We’re at Wedding MBA in Las Vegas this week, meeting with wedding professionals from across the country and preaching our gospel of online-ordination and wedding ceremony planning. One topic that has come up enough times to warrant a response is the following: are first-time wedding officiants a threat to professional wedding officiants?
Put another way, when couples ask “Uncle Bob” to officiate their wedding ceremony, does that put professional officiants out of a job?
The answer is a bit more complex than just yes or no. ...(continued)
Wedding Ceremony Vibes: Flow and Emotion Management
Published: Tuesday, Oct. 15th, 2019
The key to a great wedding ceremony is to make it flow. And when we talk about “flow,” we’re referring to the words and the emotion of the ceremony, and that magical combination of saying the right thing at the right time.
When planning a wedding ceremony, consider what traditions or readings will resonate with the couple and audience. Perhaps there’s a prayer, or a reading, or a traditional blessing that speaks to the couple's values or emotional state. Then, decide where to fit these parts into the ceremony.
Think about the ceremony as a story, with each piece fitting into a logical order. Consider which pieces fit best leading into or following one another.

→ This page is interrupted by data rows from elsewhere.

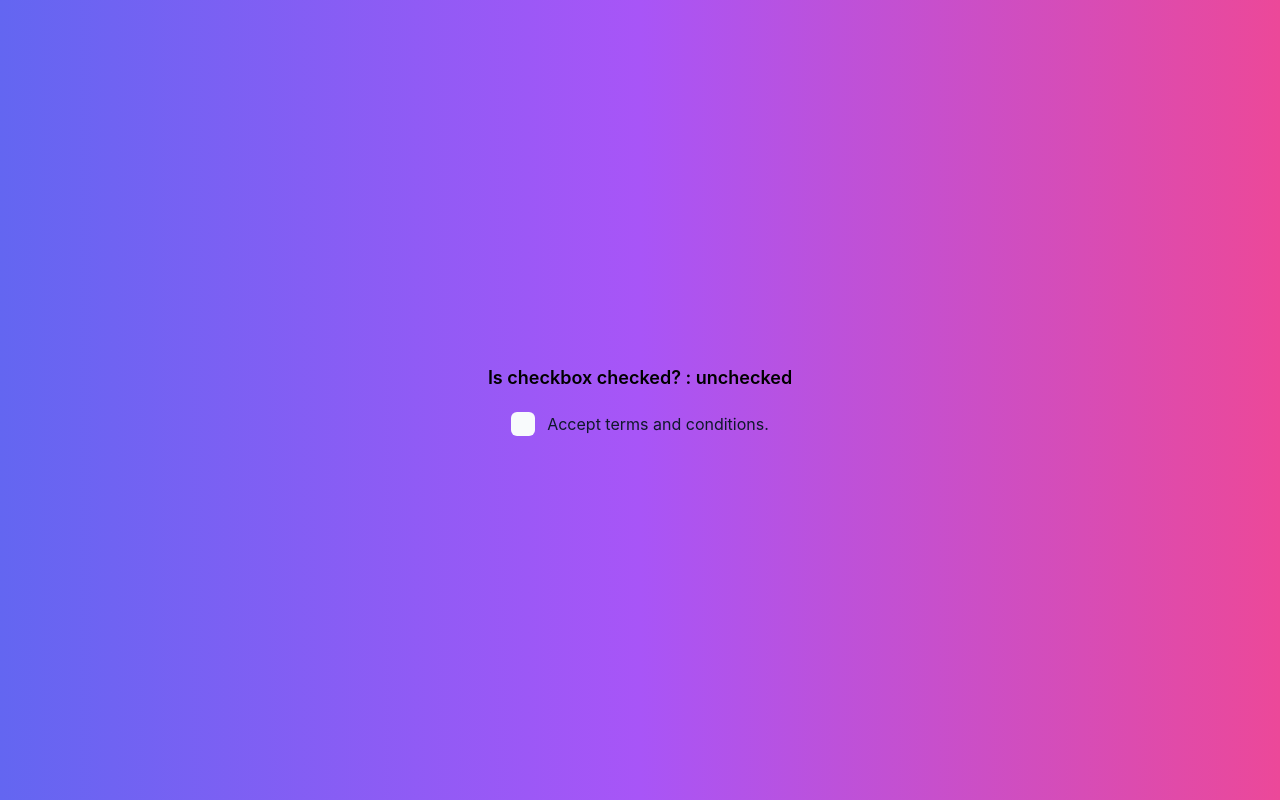
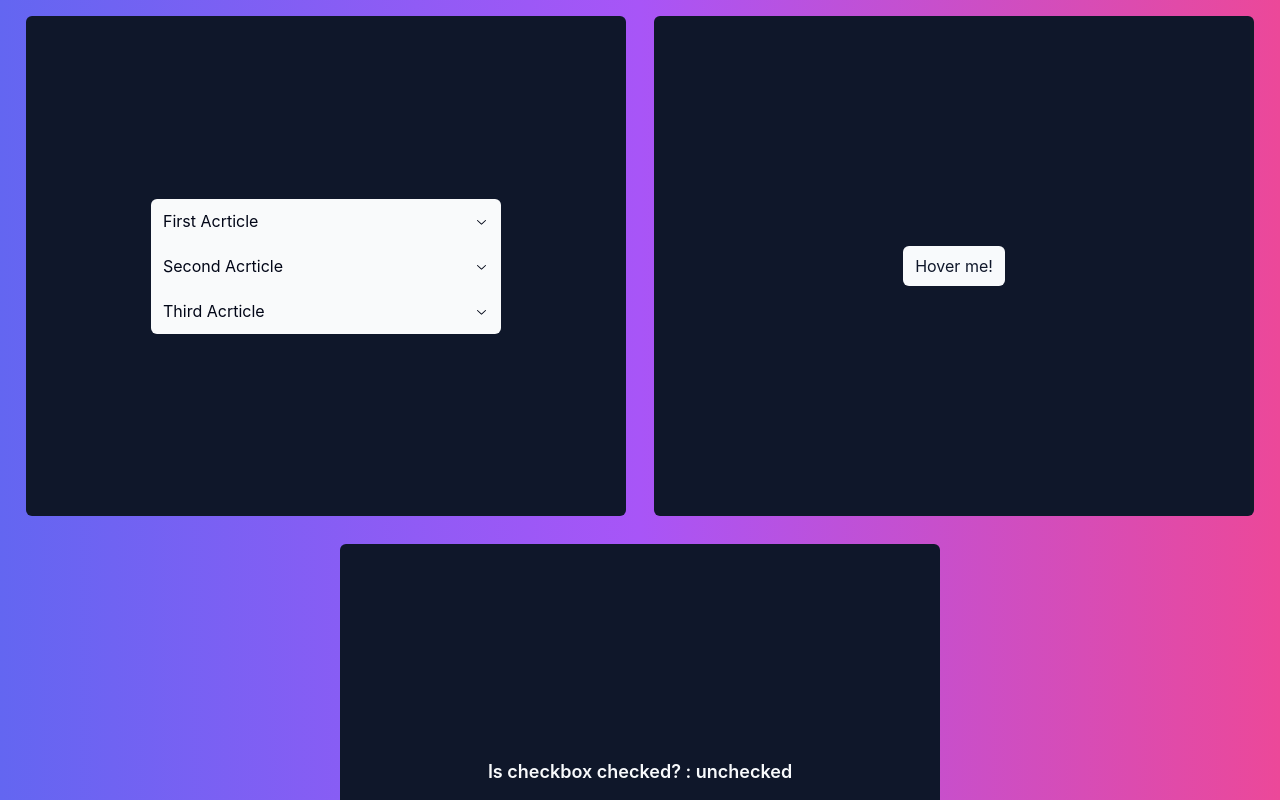
Before and after one commit to luxuling/radix-tailwind-styled-component, a React (Vite) app: page / in a window 1280 px wide. Shown: the top 800 px of the page. Built offline with nearby package versions, Linux system fonts and the light colour scheme; what tailwindcss-radix would draw is missing.

Commit message:
display all component in homepage

```diff
--- a/src/App.tsx
+++ b/src/App.tsx
@@ -1,10 +1,20 @@
+import AccordionReact from "./components/accordion";
 import CheckBoxReact from "./components/checkbox";
+import TooltipReact from "./components/tooltip";
 
 function App() {
   return (
-    <div className="h-screen bg-gradient-to-r from-indigo-500 via-purple-500 to-pink-500">
-      <div className="flex items-center justify-center h-full">
-        <CheckBoxReact />
+    <div className="p-4 bg-gradient-to-r from-indigo-500 via-purple-500 to-pink-500">
+      <div className="flex flex-col gap-7 items-center w-full lg:flex-row lg:flex-wrap lg:justify-center">
+        <div className="md:w-[600px] w-full p-4 h-[500px] bg-slate-900 rounded-md flex justify-center items-center">
+          <AccordionReact />
+        </div>
+        <div className="md:w-[600px] w-full p-4 h-[500px] bg-slate-900 rounded-md flex justify-center items-center">
+          <TooltipReact />
+        </div>
+        <div className="md:w-[600px] w-full p-4 h-[500px] bg-slate-900 rounded-md flex justify-center items-center">
+          <CheckBoxReact />
+        </div>
       </div>
     </div>
   );
--- a/src/components/accordion/index.tsx
+++ b/src/components/accordion/index.tsx
@@ -17,16 +17,17 @@ export default function AccordionReact() {
     },
   ];
   return (
+    <div className="w-full md:w-[350px] h-min">
       <Accordion.Root
         type="single"
         collapsible
-      className="w-[350px] rounded-md bg-gray-50 text-slate-950 px-3 focus-within:ring focus-within:ring-purple-500">
+        className="px-3 w-full bg-gray-50 rounded-md text-slate-950 focus-within:ring focus-within:ring-purple-500">
         {accordionItems.map((item, index) => (
           <Accordion.Item value={`item-${index}`}>
             <Accordion.Header>
               <Accordion.Trigger className="flex items-center justify-between w-full h-[45px] group radix-state-open:border-b">
                 {item.title}
-              <ChevronDownIcon className="transition-all duration-300 ease-in-out group-radix-state-open:rotate-180 " />
+                <ChevronDownIcon className="transition-all duration-300 ease-in-out group-radix-state-open:rotate-180" />
               </Accordion.Trigger>
             </Accordion.Header>
             <Accordion.Content className="overflow-hidden transform radix-state-open:animate-slideDown radix-state-closed:animate-slideUp">
@@ -35,5 +36,6 @@ export default function AccordionReact() {
           </Accordion.Item>
         ))}
       </Accordion.Root>
+    </div>
   );
 }
--- a/src/components/checkbox/index.tsx
+++ b/src/components/checkbox/index.tsx
@@ -10,11 +10,11 @@ export default function CheckBoxReact() {
     setIsCheck(state);
   };
   return (
-    <div className="flex flex-col items-center justify-center w-full">
-      <h1 className="mb-5 text-lg font-semibold text-center">
+    <div className="flex flex-col justify-center items-center w-full">
+      <h1 className="mb-5 text-lg font-semibold text-center text-slate-50">
         Is checkbox checked? : {isCheck ? "checked" : "unchecked"}
       </h1>
-      <div className="flex items-center gap-3">
+      <div className="flex gap-3 items-center">
         <Checkbox.Root
           className="rounded-md bg-slate-50 w-[24px] h-[24px] flex justify-center items-center"
           onCheckedChange={checkChages}>
@@ -22,7 +22,7 @@ export default function CheckBoxReact() {
             <CheckIcon />
           </Checkbox.Indicator>
         </Checkbox.Root>
-        <span className="text-slate-900">Accept terms and conditions.</span>
+        <span className="text-slate-50">Accept terms and conditions.</span>
       </div>
     </div>
   );
--- a/src/components/tooltip/index.tsx
+++ b/src/components/tooltip/index.tsx
@@ -2,24 +2,24 @@ import * as Tooltip from "@radix-ui/react-tooltip";
 
 export default function TooltipReact() {
   return (
+    <div className="h-[70px] w-[200px] flex justify-center">
       <Tooltip.Provider>
         <Tooltip.Root>
           <Tooltip.Trigger>
             <button
               type="button"
-            className="px-3 py-2 rounded-md bg-slate-900 text-slate-200">
+              className="px-3 py-2 rounded-md bg-slate-50 text-slate-900">
               Hover me!
             </button>
           </Tooltip.Trigger>
           <Tooltip.Portal>
-          <Tooltip.Content
-            className="px-3 py-2 rounded-md bg-slate-900 text-slate-200"
-            sideOffset={13}>
+            <Tooltip.Content className="px-3 py-2 text-sm rounded-md bg-slate-50 text-slate-900 md:text-base">
               Sorry but, look at yourself in the mirror!!
-            <Tooltip.Arrow className="fill-slate-900" />
+              <Tooltip.Arrow className="fill-slate-50" />
             </Tooltip.Content>
           </Tooltip.Portal>
         </Tooltip.Root>
       </Tooltip.Provider>
+    </div>
   );
 }
```
Lines whose indentation alone changed are shown as unchanged.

I often write short transitions between pieces. Not only do the transitions help with the flow, they also give me an idea of whether one piece works well following another, based on how easy it is to write the transitional wording....(continued)